I did not want to increase the brewing times too much so I did another one of 25 seconds, followed by one of 30 and one of 35 seconds. The fourth infusion was sweeter again so I was quite happy I did not increase the infusion length. It had the right balance of flavours for me. It was sweet and lightly herbaceous in the finish. The fifth infusion was not that different as it was sweet as well. I thought it couldn’t be sweeter but apparently, it was possible! The sixth one had a delicious sweetness to it without any herbaceous notes. The sweetness had traces of light honey and even some golden raisins.
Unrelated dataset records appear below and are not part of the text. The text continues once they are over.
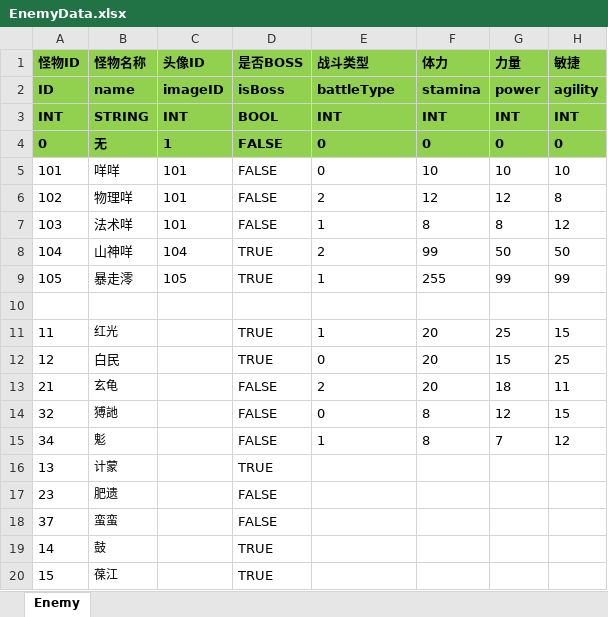
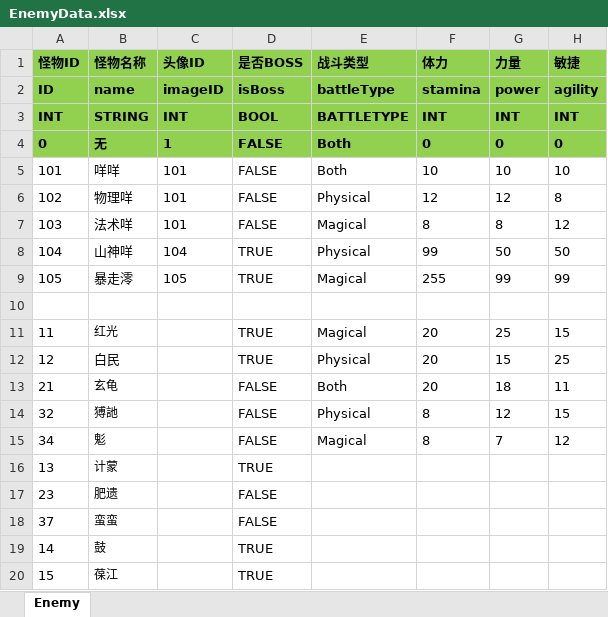
Before and after one commit to huzhangyang/ChineseRoguelikeGame, an Excel workbook: Documents/ExcelData/EnemyData.xlsx, sheet Enemy, drawn as a sheet; only a part is shown; values as stored, in another font and other column widths than the file's, no borders; the diff names each change by its address in the sheet, - before the commit and + after, or states it on an @@ line.

Commit message:
fix enemy type.

```diff
--- a/Documents/ExcelData/EnemyData.xlsx (sheet Enemy)
+++ b/Documents/ExcelData/EnemyData.xlsx (sheet Enemy)
-E3 (战斗类型): INT
+E3 (战斗类型): BATTLETYPE
-E4:E5 (战斗类型): 0
+E4:E5 (战斗类型): Both
-E6 (战斗类型): 2
+E6 (战斗类型): Physical
-E7 (战斗类型): 1
+E7 (战斗类型): Magical
-E8 (战斗类型): 2
+E8 (战斗类型): Physical
-E9 (战斗类型): 1
+E9 (战斗类型): Magical
-E11 (战斗类型): 1
+E11 (战斗类型): Magical
-E12 (战斗类型): 0
+E12 (战斗类型): Physical
-E13 (战斗类型): 2
+E13 (战斗类型): Both
-E14 (战斗类型): 0
+E14 (战斗类型): Physical
-E15 (战斗类型): 1
+E15 (战斗类型): Magical
```
Also changed, not shown: 1 other file.
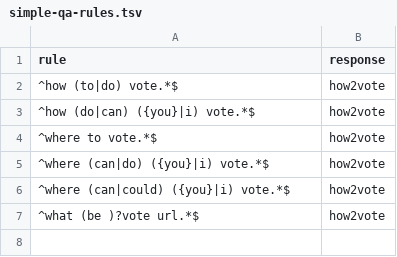
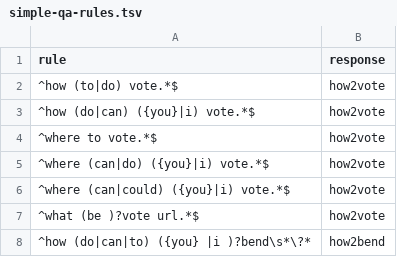
Before and after one commit to daemon/lex, a TSV file: data/simple-qa-rules.tsv, drawn as a sheet.

Commit message:
Add one more QA rule

```diff
--- a/data/simple-qa-rules.tsv
+++ b/data/simple-qa-rules.tsv
@@ -7 +7,2 @@ rule	response
 ^what (be )?vote url.*$	how2vote
+^how (do|can|to) ({you} |i )?bend\s*\?*	how2bend
```
Also changed, not shown: 2 other files.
The end of a session with a tea like this one is always interesting. I usually don’t really keep track of time during the final infusions. Infusion 7 was around 40 seconds and infusions 8 and 9 were several minutes each. The sweetness diminished during the 7th infusion and the flavours changed into more herbaceous ones again. For infusion 8 and 9, the flavours shifted again and it was really sweet, although a different kind of sweetness. It became a more fruity sweetness with a sweet and fruity aftertaste. I could also feel the power of this tea as I got a really warm feeling throughout my body.
Even though the weather was not perfect for sheng puer, I thoroughly enjoyed this session. For me, the early and final infusions were the best. The middle ones were decent as well but I prefer the sweetness I got, especially during the final two infusions. Experiencing this tea was a true adventure and I’m happy I got 25g of it so I can explore it further in the upcoming weeks and months.
If you want to go on this adventure yourself, click here to go to the pu-erh.sk store.